Source data:
■ ■ ■ ■ ■ ■ ■

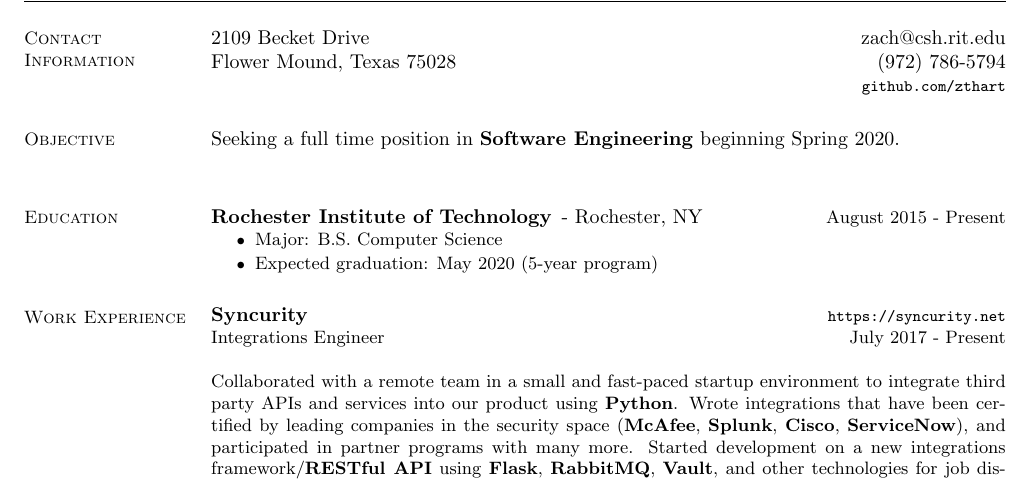
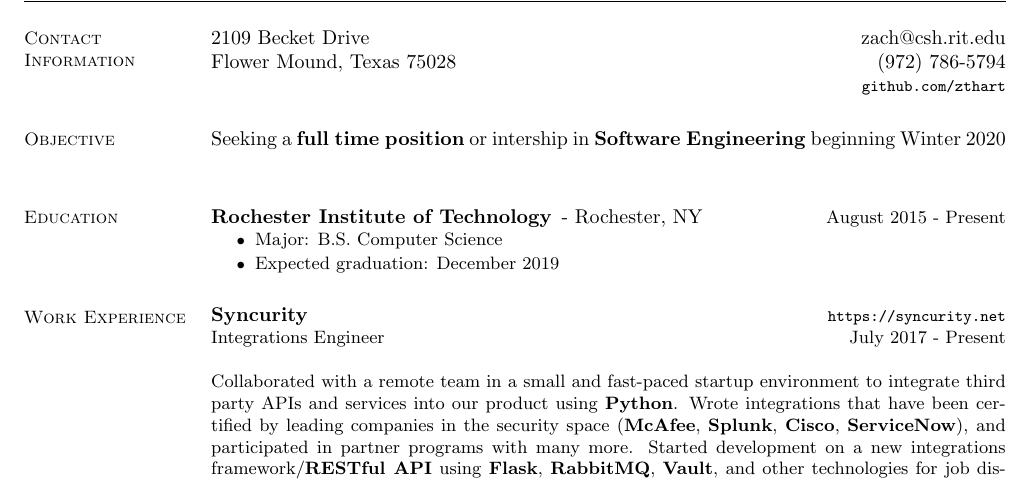
Before and after one commit to zthart/resume, a LaTeX CV (resume.tex): part of the page, cut so that both start at the same text. Compiled offline with pdfLaTeX.

Commit message:
Updated with new expected graduation, objective

```diff
--- a/resume.tex
+++ b/resume.tex
@@ -30,7 +30,7 @@
 
 \section{\mysidestyle Objective}
 	\begin{asparablank}
-    	\item Seeking a full time position in \textbf{Software Engineering} beginning Spring 2020.
+    	\item Seeking a \textbf{full time position} or intership in \textbf{Software Engineering} beginning Winter 2020
         \normalsize
         \\
 	\end{asparablank}
@@ -40,7 +40,7 @@
 		\item[Rochester Institute of Technology] - Rochester, NY \rdate{August 2015 - Present}
 		\begin{compactitem} { \small
 			\item Major: B.S. Computer Science
-			\item Expected graduation: May 2020 (5-year program)
+			\item Expected graduation: December 2019
 		} \end{compactitem}
 	\end{compactdesc}
 
```
Also changed, not shown: resume.pdf.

■ ■ ■ ■ ■ ■ ■

**PROMPT:**
Every record above should come back exactly, but without its pictures.

**SOLUTION FOR THIS EXERCISE:**
Before and after one commit to zthart/resume, a LaTeX CV (resume.tex): part of the page, cut so that both start at the same text. Compiled offline with pdfLaTeX.

Commit message:
Updated with new expected graduation, objective

```diff
--- a/resume.tex
+++ b/resume.tex
@@ -30,7 +30,7 @@
 
 \section{\mysidestyle Objective}
 	\begin{asparablank}
-    	\item Seeking a full time position in \textbf{Software Engineering} beginning Spring 2020.
+    	\item Seeking a \textbf{full time position} or intership in \textbf{Software Engineering} beginning Winter 2020
         \normalsize
         \\
 	\end{asparablank}
@@ -40,7 +40,7 @@
 		\item[Rochester Institute of Technology] - Rochester, NY \rdate{August 2015 - Present}
 		\begin{compactitem} { \small
 			\item Major: B.S. Computer Science
-			\item Expected graduation: May 2020 (5-year program)
+			\item Expected graduation: December 2019
 		} \end{compactitem}
 	\end{compactdesc}
 
```
Also changed, not shown: resume.pdf.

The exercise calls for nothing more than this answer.